There's money to be made in recycling and one business has tapped into a profitable way to turn it into jobs and cash.
It really doesn't get any better than this. Two environmentally conscious, savvy entrepeneurs from Southern California, started a recycling business of sorts only ten months ago. And now it's just dizzying trying to keep up with their success.
Bottlehood takes empty soda, liquor and wine bottles and turns them into drinking glasses, tumblers and other items.
In the past four months, business has taken off like a bottle rocket.
"It has gone crazy," said Tiano.
It all began in the backyard of their home in Crest, about 50 miles east of San Diego with four workers cutting bottles and creating products. And now with all this talk about trash, Bottlehead's popularity has soared. The company's workforce is tripled. And its production line has moved from the backyard into a giant warehouse.
You can read the rest of their success story in "Turning Trash Into Cash."
What's great about this, is that all the right stuff is coming together. Bottlehead was "created out of a passion to create local jobs, stimulate our local retail economy and help our environment," says its founders.
And it is indeed hiring people. "Ambassadors," as Tiano calls them, are paid an hourly wage plus commission to sell the products, but they have to be the right "fit" and believe in their mission of re-purposing discardable items. They really need shippers and packers right now too, to keep up with the orders.
One of the keys to their marketing success is grassroots--selling their products at farmers' markets throughout California, like Urban Village Farmers' Markets in the Bay Area. That's where they get direct feedback from customers says Tiano. And she says the Etsy social commerce website is where they got a lot of the practical advice of getting their business started from people who are just starting out.
Absolut Vodka and Stone Brewing must love the free publicity with the re-make of their liquour bottles into glassware and vases.

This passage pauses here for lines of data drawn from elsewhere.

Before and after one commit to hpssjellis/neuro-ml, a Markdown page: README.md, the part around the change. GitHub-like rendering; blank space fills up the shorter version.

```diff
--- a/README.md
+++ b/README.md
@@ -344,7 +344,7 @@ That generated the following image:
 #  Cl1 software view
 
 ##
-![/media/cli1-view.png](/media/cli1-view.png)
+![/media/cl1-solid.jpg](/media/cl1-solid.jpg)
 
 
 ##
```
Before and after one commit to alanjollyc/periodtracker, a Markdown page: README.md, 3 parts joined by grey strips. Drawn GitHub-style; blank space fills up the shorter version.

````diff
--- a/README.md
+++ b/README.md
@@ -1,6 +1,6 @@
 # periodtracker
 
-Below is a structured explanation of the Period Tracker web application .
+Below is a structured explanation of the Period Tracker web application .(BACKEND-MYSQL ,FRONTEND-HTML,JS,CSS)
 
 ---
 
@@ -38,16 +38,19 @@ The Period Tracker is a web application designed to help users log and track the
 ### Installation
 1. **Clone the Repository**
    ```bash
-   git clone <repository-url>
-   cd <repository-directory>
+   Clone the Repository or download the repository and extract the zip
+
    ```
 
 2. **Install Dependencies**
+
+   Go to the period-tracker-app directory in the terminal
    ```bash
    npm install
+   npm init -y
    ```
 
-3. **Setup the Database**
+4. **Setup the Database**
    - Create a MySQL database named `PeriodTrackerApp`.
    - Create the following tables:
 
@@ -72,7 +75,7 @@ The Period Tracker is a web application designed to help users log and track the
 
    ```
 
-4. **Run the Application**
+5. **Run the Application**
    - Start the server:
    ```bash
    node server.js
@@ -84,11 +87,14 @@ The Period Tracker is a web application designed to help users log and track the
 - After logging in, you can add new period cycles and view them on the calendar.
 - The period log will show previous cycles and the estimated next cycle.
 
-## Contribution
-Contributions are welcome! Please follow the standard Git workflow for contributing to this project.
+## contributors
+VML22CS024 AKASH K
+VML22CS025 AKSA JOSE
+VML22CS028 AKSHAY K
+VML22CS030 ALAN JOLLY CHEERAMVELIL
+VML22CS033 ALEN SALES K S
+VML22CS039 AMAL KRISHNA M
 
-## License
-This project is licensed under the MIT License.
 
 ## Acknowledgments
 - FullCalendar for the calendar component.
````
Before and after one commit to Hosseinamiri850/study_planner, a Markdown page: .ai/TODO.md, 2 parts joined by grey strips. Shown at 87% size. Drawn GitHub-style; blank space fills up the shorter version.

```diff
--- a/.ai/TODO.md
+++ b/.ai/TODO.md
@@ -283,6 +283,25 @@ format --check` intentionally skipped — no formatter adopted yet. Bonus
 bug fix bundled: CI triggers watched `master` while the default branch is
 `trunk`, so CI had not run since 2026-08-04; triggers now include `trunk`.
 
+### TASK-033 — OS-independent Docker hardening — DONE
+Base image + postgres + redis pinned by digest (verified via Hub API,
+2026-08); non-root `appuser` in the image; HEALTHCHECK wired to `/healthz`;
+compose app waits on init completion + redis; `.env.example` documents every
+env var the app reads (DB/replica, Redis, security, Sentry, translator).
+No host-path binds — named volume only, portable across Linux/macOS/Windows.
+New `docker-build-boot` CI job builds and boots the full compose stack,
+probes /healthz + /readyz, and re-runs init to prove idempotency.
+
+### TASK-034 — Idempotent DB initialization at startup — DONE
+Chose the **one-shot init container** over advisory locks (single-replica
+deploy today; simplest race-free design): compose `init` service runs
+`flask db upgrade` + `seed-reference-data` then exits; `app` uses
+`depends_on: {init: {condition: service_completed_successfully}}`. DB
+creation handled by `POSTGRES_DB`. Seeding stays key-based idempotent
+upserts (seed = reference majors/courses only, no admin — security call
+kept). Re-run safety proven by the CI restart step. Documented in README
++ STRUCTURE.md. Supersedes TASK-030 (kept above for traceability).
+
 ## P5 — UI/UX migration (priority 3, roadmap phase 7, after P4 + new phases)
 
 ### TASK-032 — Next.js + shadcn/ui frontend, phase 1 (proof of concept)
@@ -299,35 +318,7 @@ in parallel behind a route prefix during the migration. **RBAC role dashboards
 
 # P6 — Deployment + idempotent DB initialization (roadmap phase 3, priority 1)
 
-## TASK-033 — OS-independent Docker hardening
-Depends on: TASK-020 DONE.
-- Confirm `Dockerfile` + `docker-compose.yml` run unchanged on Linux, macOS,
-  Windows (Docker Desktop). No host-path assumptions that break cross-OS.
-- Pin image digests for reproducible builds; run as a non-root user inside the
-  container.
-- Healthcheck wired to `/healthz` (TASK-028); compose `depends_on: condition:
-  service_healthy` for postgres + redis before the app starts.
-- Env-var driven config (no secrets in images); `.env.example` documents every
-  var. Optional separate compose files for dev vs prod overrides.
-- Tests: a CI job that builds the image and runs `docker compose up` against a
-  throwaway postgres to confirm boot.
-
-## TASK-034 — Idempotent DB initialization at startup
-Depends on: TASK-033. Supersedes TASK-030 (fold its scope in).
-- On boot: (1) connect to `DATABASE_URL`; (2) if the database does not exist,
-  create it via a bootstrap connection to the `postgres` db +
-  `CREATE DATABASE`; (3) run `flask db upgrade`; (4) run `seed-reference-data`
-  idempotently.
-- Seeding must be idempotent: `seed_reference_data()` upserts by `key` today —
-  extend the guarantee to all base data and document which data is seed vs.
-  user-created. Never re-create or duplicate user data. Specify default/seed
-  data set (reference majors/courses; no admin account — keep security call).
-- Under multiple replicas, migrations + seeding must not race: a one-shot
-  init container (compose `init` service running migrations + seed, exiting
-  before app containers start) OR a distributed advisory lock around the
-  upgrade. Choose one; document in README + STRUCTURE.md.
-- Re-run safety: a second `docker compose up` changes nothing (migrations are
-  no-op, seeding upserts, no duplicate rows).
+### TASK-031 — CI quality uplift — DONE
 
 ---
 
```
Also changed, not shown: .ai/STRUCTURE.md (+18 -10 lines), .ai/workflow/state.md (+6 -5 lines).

During a time when we're still uncertain about economic recovery, It's a story that's clearly all good.